Look through the data below and show every line that includes "icon".

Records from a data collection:
==*==
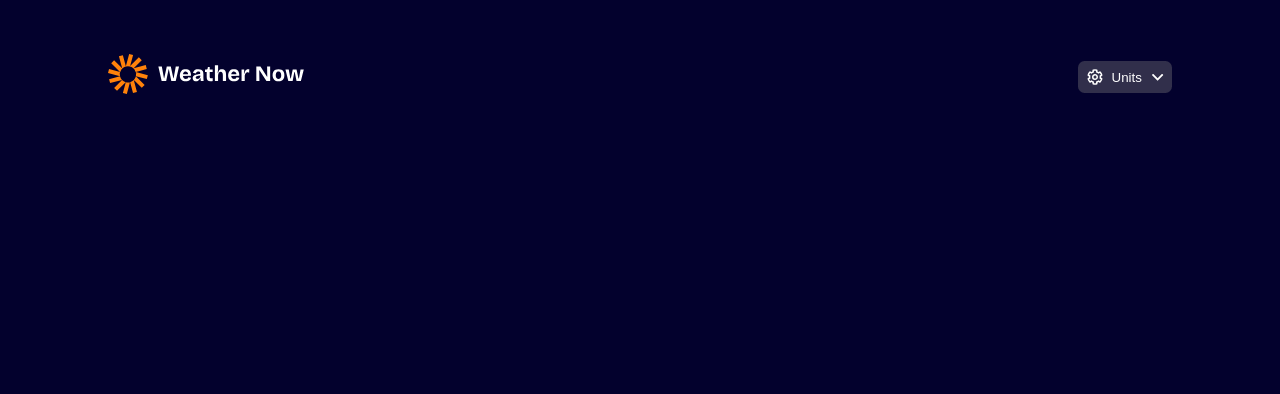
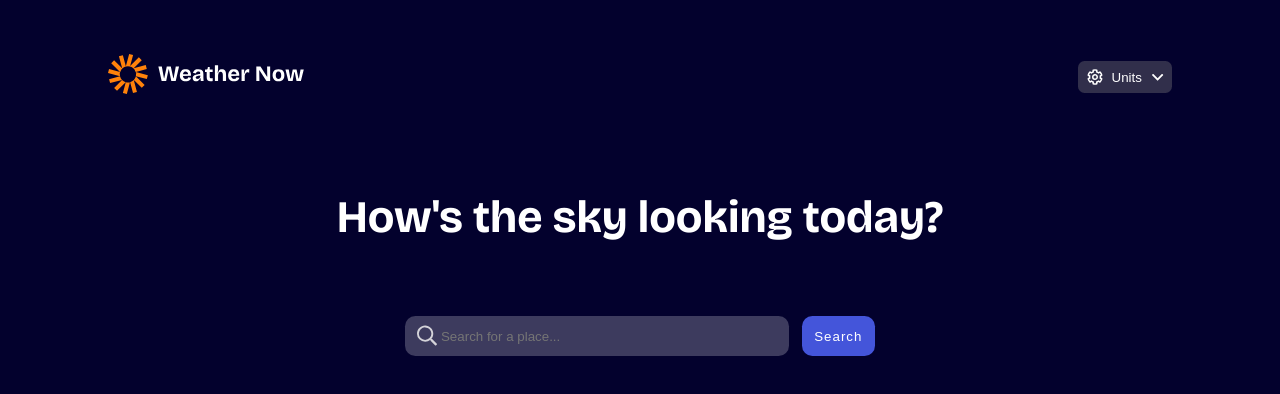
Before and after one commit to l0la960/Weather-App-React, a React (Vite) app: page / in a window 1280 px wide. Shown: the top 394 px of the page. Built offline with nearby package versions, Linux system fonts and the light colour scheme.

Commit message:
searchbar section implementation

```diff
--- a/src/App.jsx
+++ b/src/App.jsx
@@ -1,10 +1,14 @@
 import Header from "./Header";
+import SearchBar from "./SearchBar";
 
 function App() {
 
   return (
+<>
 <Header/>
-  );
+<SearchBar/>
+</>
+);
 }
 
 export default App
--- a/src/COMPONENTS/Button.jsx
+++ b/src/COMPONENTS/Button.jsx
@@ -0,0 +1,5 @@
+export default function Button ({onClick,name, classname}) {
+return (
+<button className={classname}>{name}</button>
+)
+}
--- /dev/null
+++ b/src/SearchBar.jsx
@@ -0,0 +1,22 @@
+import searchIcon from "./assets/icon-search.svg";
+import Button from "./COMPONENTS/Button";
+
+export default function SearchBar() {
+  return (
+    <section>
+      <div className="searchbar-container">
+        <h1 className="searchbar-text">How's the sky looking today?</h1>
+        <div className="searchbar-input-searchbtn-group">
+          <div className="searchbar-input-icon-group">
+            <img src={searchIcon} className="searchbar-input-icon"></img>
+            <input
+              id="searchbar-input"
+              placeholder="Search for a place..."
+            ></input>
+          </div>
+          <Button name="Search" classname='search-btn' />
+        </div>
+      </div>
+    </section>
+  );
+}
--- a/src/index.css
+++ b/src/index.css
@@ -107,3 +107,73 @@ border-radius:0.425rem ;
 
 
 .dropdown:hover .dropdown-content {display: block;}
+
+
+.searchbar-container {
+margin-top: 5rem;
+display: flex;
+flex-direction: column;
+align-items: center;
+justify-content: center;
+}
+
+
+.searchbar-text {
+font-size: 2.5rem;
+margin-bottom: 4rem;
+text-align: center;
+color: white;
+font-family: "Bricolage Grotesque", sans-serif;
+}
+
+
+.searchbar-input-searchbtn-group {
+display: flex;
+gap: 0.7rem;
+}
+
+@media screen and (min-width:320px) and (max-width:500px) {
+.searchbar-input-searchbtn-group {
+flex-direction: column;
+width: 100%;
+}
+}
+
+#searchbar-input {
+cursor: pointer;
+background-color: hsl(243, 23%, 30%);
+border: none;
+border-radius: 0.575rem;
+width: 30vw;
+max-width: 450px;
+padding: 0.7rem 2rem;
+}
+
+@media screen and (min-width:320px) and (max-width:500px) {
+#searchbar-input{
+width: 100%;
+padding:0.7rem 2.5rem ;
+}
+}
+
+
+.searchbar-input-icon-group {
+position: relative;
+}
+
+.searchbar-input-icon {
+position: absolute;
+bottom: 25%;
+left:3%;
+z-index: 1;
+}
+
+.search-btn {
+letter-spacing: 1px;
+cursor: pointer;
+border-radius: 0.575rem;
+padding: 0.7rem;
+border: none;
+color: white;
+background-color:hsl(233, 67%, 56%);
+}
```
==*==
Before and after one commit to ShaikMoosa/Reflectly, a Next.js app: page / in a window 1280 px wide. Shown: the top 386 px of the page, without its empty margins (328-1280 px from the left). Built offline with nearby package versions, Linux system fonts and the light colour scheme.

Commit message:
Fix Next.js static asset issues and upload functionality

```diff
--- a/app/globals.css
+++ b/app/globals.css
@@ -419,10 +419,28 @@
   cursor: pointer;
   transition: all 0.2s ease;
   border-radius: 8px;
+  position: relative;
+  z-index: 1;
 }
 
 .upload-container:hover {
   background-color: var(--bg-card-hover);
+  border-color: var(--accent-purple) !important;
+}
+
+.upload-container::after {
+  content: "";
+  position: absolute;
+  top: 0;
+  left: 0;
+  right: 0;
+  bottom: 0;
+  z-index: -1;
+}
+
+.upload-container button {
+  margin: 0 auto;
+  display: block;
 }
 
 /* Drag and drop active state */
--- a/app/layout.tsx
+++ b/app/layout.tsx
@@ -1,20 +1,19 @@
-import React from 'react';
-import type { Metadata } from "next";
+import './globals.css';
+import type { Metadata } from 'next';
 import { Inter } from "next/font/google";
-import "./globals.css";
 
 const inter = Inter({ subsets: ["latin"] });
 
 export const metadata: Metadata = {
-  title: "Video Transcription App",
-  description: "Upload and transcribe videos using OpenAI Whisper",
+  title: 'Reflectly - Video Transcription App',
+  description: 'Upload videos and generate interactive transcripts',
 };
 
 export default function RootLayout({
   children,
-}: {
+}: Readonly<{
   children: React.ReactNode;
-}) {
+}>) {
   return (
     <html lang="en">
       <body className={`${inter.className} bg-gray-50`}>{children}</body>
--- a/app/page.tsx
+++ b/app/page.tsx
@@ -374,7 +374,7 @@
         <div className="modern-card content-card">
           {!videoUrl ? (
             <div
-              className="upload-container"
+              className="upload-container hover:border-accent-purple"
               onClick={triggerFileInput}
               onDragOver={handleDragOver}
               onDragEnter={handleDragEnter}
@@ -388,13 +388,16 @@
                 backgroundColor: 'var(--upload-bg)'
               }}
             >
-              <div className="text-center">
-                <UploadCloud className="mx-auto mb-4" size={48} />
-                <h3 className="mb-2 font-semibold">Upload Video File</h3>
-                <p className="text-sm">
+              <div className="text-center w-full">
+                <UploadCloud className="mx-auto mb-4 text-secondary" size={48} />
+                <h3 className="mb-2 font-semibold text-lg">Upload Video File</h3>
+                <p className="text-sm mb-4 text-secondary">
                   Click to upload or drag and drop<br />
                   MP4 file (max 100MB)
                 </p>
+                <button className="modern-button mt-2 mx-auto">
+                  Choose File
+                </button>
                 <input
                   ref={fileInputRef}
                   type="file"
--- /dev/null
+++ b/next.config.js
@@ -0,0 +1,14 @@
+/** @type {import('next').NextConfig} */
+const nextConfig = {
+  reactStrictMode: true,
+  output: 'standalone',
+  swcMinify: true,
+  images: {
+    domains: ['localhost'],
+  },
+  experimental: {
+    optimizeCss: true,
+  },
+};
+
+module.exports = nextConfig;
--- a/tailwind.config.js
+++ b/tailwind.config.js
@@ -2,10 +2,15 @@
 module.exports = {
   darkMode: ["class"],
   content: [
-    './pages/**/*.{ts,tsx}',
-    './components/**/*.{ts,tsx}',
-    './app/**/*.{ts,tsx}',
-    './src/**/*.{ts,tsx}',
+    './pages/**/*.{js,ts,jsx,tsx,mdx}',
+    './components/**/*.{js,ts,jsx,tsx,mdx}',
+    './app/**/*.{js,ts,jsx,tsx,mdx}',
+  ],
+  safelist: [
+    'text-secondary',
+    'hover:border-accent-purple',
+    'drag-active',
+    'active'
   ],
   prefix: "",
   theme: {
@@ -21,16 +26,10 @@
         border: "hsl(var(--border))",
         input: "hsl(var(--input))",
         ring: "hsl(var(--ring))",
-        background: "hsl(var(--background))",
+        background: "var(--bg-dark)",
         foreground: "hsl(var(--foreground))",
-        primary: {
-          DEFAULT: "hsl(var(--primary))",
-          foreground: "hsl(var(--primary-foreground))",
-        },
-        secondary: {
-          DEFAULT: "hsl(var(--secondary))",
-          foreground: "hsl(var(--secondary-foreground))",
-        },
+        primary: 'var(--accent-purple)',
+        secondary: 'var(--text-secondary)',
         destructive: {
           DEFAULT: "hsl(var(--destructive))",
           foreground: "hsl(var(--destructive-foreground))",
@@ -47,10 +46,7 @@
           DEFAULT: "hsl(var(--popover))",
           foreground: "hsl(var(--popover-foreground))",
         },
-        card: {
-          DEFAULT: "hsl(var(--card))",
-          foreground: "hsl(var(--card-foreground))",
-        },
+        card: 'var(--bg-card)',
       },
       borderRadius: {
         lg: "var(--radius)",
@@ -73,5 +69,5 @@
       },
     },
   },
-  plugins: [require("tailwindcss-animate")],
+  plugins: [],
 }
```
==*==
**Result for this task**:
+import searchIcon from "./assets/icon-search.svg";
+          <div className="searchbar-input-icon-group">
+            <img src={searchIcon} className="searchbar-input-icon"></img>
+.searchbar-input-icon-group {
+.searchbar-input-icon {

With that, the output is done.